--- START ---

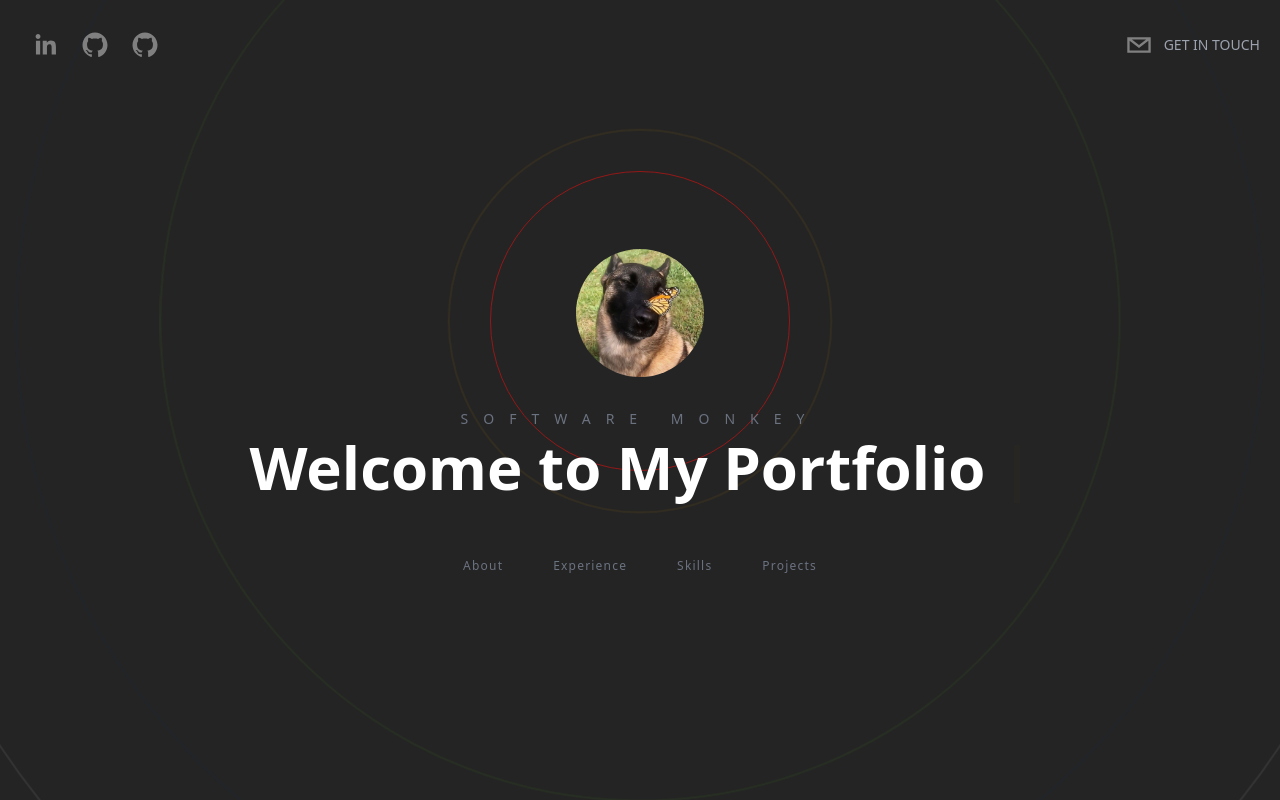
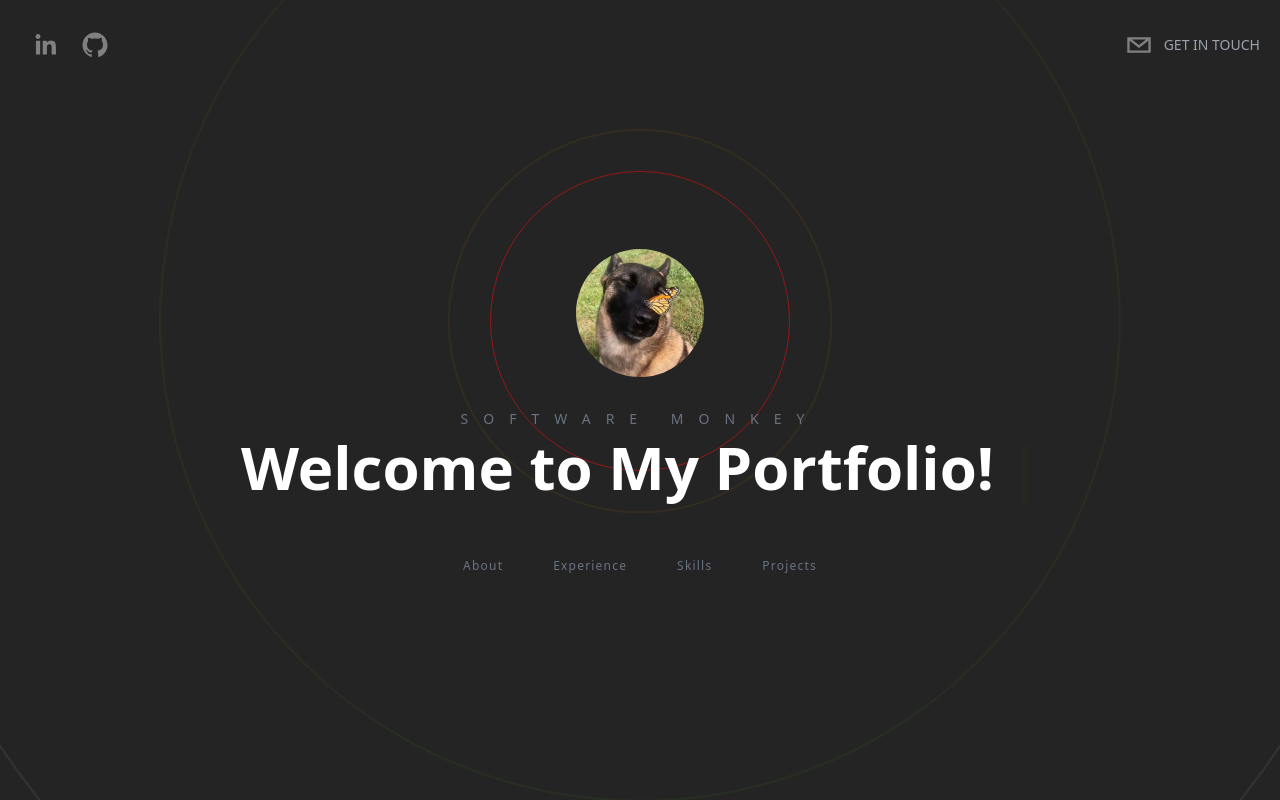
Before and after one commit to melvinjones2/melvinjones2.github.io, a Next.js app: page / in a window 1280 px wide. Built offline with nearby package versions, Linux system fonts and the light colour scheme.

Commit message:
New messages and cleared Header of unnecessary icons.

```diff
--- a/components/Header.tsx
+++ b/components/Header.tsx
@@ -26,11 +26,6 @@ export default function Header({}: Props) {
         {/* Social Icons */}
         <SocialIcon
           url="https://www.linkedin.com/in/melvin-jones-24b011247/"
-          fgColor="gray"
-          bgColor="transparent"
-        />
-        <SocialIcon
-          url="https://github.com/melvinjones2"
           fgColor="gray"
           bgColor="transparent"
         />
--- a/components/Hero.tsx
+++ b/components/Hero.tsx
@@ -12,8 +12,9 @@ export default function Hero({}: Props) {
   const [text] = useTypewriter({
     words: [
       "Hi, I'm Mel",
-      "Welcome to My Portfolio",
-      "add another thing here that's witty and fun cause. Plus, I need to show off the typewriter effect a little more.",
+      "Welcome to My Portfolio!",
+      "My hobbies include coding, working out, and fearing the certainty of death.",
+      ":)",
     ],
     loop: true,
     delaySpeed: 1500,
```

--- END ---
--- START ---

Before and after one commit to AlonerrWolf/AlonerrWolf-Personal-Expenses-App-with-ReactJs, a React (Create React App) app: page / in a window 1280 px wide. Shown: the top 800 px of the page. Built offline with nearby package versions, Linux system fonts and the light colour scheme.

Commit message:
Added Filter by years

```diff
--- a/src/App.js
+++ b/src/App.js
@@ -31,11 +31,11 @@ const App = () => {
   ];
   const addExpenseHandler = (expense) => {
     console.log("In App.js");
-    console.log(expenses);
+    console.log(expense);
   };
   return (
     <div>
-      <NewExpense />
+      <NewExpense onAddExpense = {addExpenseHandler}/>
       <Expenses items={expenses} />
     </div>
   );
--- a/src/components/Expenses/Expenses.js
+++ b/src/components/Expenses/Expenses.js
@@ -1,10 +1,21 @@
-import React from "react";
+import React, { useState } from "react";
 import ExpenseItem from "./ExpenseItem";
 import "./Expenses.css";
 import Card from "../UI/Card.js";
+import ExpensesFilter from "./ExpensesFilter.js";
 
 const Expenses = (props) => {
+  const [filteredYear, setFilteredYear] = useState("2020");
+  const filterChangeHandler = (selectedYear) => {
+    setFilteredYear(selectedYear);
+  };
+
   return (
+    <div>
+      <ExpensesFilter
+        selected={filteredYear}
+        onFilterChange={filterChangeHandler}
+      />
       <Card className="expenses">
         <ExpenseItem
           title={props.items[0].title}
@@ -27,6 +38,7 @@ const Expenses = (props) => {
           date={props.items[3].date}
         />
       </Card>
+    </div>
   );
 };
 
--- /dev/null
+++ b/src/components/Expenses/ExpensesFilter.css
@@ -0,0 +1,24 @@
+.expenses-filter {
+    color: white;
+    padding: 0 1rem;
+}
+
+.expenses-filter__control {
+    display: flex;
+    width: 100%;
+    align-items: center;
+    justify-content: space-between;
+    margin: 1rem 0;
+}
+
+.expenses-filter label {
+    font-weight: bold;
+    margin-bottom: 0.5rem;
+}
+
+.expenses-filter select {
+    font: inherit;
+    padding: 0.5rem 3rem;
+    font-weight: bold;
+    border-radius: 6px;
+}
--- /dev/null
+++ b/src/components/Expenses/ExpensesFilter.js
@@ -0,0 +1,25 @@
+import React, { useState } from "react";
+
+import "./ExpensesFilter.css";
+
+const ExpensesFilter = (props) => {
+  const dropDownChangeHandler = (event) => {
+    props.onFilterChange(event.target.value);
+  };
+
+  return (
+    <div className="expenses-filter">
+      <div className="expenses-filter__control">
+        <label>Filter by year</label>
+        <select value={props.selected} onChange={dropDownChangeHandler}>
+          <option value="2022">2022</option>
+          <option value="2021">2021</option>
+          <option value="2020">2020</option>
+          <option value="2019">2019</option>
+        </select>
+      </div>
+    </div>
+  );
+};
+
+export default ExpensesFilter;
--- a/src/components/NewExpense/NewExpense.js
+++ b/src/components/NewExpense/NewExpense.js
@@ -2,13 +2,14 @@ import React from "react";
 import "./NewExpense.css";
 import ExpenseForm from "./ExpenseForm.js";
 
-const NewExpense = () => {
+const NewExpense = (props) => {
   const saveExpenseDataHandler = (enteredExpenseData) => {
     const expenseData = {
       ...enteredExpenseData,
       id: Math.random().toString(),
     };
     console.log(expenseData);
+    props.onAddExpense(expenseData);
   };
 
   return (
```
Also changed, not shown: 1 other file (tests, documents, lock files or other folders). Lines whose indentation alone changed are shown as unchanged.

--- END ---
--- START ---

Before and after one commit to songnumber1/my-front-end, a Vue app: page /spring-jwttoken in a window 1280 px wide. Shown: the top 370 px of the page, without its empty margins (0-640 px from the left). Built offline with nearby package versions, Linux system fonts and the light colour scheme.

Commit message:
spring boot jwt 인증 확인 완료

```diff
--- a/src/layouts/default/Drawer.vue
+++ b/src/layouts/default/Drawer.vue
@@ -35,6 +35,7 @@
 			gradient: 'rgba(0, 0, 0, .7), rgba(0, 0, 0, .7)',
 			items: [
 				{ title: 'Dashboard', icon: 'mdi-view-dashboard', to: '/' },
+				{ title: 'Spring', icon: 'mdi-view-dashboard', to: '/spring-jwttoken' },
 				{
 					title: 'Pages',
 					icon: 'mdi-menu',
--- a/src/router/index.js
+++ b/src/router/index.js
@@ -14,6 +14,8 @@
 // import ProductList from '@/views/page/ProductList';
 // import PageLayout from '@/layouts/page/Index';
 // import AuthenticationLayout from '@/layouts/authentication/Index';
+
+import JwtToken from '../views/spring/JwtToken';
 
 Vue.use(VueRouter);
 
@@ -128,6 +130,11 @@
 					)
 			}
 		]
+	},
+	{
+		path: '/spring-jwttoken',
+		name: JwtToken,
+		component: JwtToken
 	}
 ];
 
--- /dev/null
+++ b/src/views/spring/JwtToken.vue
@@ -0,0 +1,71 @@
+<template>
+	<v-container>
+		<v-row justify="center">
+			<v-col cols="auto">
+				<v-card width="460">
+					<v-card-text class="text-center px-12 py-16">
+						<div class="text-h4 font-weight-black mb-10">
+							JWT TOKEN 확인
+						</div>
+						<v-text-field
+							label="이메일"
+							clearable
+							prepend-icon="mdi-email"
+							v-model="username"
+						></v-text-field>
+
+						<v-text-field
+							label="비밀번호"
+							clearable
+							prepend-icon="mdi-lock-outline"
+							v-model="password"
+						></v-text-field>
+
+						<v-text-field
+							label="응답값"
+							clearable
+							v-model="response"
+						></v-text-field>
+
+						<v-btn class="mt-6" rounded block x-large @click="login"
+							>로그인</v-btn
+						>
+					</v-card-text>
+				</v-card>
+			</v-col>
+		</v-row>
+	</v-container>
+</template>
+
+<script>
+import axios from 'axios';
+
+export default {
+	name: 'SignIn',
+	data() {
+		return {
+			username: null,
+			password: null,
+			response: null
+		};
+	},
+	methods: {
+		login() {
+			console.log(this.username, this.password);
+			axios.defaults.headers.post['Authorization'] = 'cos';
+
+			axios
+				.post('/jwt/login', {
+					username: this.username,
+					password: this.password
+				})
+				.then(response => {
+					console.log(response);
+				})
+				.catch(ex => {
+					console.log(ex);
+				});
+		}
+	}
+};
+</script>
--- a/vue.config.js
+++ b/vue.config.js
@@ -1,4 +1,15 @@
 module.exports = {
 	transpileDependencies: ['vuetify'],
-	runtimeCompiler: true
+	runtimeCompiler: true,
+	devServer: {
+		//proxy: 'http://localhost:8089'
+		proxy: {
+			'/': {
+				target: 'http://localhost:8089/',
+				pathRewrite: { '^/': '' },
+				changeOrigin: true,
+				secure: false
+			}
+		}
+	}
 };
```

--- END ---

Copy out the lines of the data where the word "value" can be found.

_Reply to the task_:
+    props.onFilterChange(event.target.value);
+        <select value={props.selected} onChange={dropDownChangeHandler}>
+          <option value="2022">2022</option>
+          <option value="2021">2021</option>
+          <option value="2020">2020</option>
+          <option value="2019">2019</option>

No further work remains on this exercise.